What I remember best is the strength of feeling. Emotions surge like electrical currents. Joy makes you feel capable of flight. Anger puts murder in your heart. Love turns you mute. To be publicly embarrassed makes you want to die. Friendship is the most important thing on earth; you feel you can't live without it. To be ignored is to suffer the torture of a thousand cuts. I don't use these metaphors casually -- everything is life or death to the twelve year old. An insult hurts, it physically hurts. On the other hand, having fun with your friends is a high that we adults can't duplicate with alcohol or drugs.
And here's where the YA author gets the big payoff. If that emotionally electric child enjoys a book, she or he really enjoys it. Not every kid likes to read, of course, but a surprising number do, considering the powerful distractions of 3-D video games and 100 channel television. They read uncritically, in the best sense of the word. They care about how the story makes them feel. Is it happy, is it funny, is it sad, is it exciting.
If a story makes any impression at all, they write to the author, and let me tell you, those letters are wonderful, just wonderful. Okay, some of the kids are just going through the motions because the letter may be part of a classroom assignment. But the vast majority of these young readers speak to you straight from the heart. I liked this part. It made me laugh. I liked that part, it made me cry. My teacher read us your book and I thought it would never end. You'd like to think they mean "hoped it would never end," but chances are the kid is telling it like it is.
That was the wonderful surprise, the something extra I never expected in my secret life as a writer. Letters from kids I've never met, but who speak to me with a clarity and personality that makes them leap from the page.
Understand, in my other world as a writer of adult suspense novels, I do get the occasional letter from a fan. Usually from someone working on a book of his own, or an astute reader who wants to point out the error on page 157, assuming, I suppose, that I'll be able to correct it in future editions.

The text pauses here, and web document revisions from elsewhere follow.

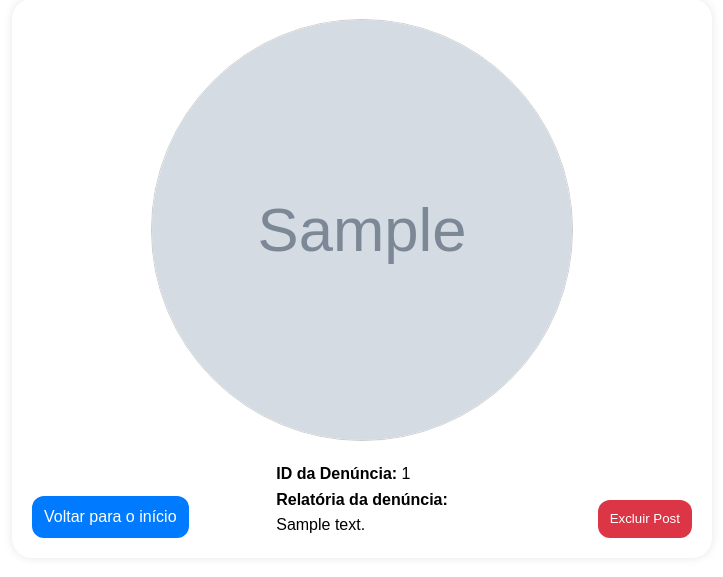
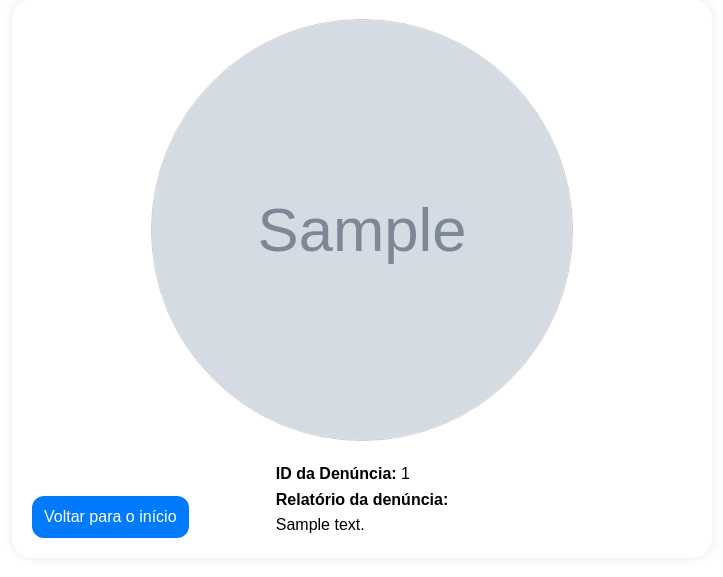
Before and after one commit to antonioz2022/ProjetoFDS, a Django app: page /pet4you_app/report_admin/1/ in a window 1280 px wide. Shown: the part 71-648 px from the top of the page, without its empty margins (278-1001 px from the left). Run offline with Django 5.2, Linux system fonts and the light colour scheme; tables that the repository leaves empty hold one stand-in row (values such as "Sample post"); grey boxes marked "Sample" are stand-in pictures.

Commit message:
Update Delete

```diff
--- a/pet4you_app/templates/report_admin.html
+++ b/pet4you_app/templates/report_admin.html
@@ -50,24 +50,17 @@
     <div class="report-info">
       <div class="report">
         <p><strong>ID da Denúncia:</strong> {{ report.id }}</p>
-        <p><strong>Relatória da denúncia:</strong></p>{{ report.text}}
+        <p><strong>Relatório da denúncia:</strong></p>{{ report.text }}
       </div>
-      <form id="delete-form" action="{% url 'pet4you:delete_post' pet.id %}" method="post" style="display: none;">
+      {% if user == pet.owner or user.is_superuser %}
+      <form id="delete-form" action="{% url 'pet4you:delete_post' pet.id %}" method="post">
         {% csrf_token %}
+        <button type="submit" class="btn-excluir" onclick="return confirm('Tem certeza que deseja excluir este post?')">Excluir Post</button>
       </form>
-      <button class="btn-excluir" onclick="confirmarExclusao()">Excluir Post</button> <!-- Botão de excluir -->
+      {% endif %}
       <p class="bottom-left"><a href="{% url 'pet4you:home' %}">Voltar para o início</a></p>
     </div>
   </div>
 </section>
 
-<!-- Script para confirmar exclusão -->
-<script>
-function confirmarExclusao() {
-    if (confirm("Tem certeza que deseja excluir este post?")) {
-        document.getElementById('delete-form').submit(); // Envia o formulário de exclusão
-    }
-}
-</script>
-
 {% endblock %}
--- a/pet4you_app/views.py
+++ b/pet4you_app/views.py
@@ -231,15 +231,16 @@ def listar_pets(request):
     pets = Pet.objects.all()
     return render(request, 'listarpet.html', {'pets': pets})
 
+@login_required
 def delete_post(request, pet_id):
     pet = get_object_or_404(Pet, id=pet_id)
 
-    if request.user == pet.owner:
+    if request.user == pet.owner or request.user.is_superuser:
         pet.delete()
-        new_notification("Post deletado com sucesso")
         return redirect('pet4you:home')
     else:
         return redirect('pet4you:home')
+
 
 def notify_new_pets_last_24_hours():
     now = timezone.now()
```
Also changed, not shown: pet4you_app/templates/posting.html (+12 -5 lines).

So I love getting these fresh, wonder-filled messages from kids, and I'm profoundly grateful to the teachers who read my book to their classes, or recommend it. At first I was a little concerned that having the book discussed in a classroom context might spoil the experience for some readers, like Johnny Tremain was spoiled for me. But after hearing from teachers and students, I'm not worried at all. That's one of the things that's changed since I was a kid, and it's changed for the better. I don't know anything about whole language or phonetics, or for that matter teaching. But as a writer I'm convinced that encouraging children to write fiction, to hook into that marvelous machine called the imagination, has to be good for everyone. Good for the teachers who see students bloom into writers under their tutelage. Good for the kids, who learn that they can work the same kind of magic they find in books. Good for all of us, because before you know it these kids are going to emerge as the next generation of authors -- and there won't have to be any "secret" about it.
Thank you. At the moment I feel like I'm making a lot of new friends. I can only hope it continues.
Rodman Philbrick is the author of a number of mysteries and science fiction novels for adults as well as Freak the Mighty and The Fire Pony.He delivered this article as talk at the 1995 ALAN Workshop and commented, "I must say that my whole experience at the NCTE Convention was warm and positive."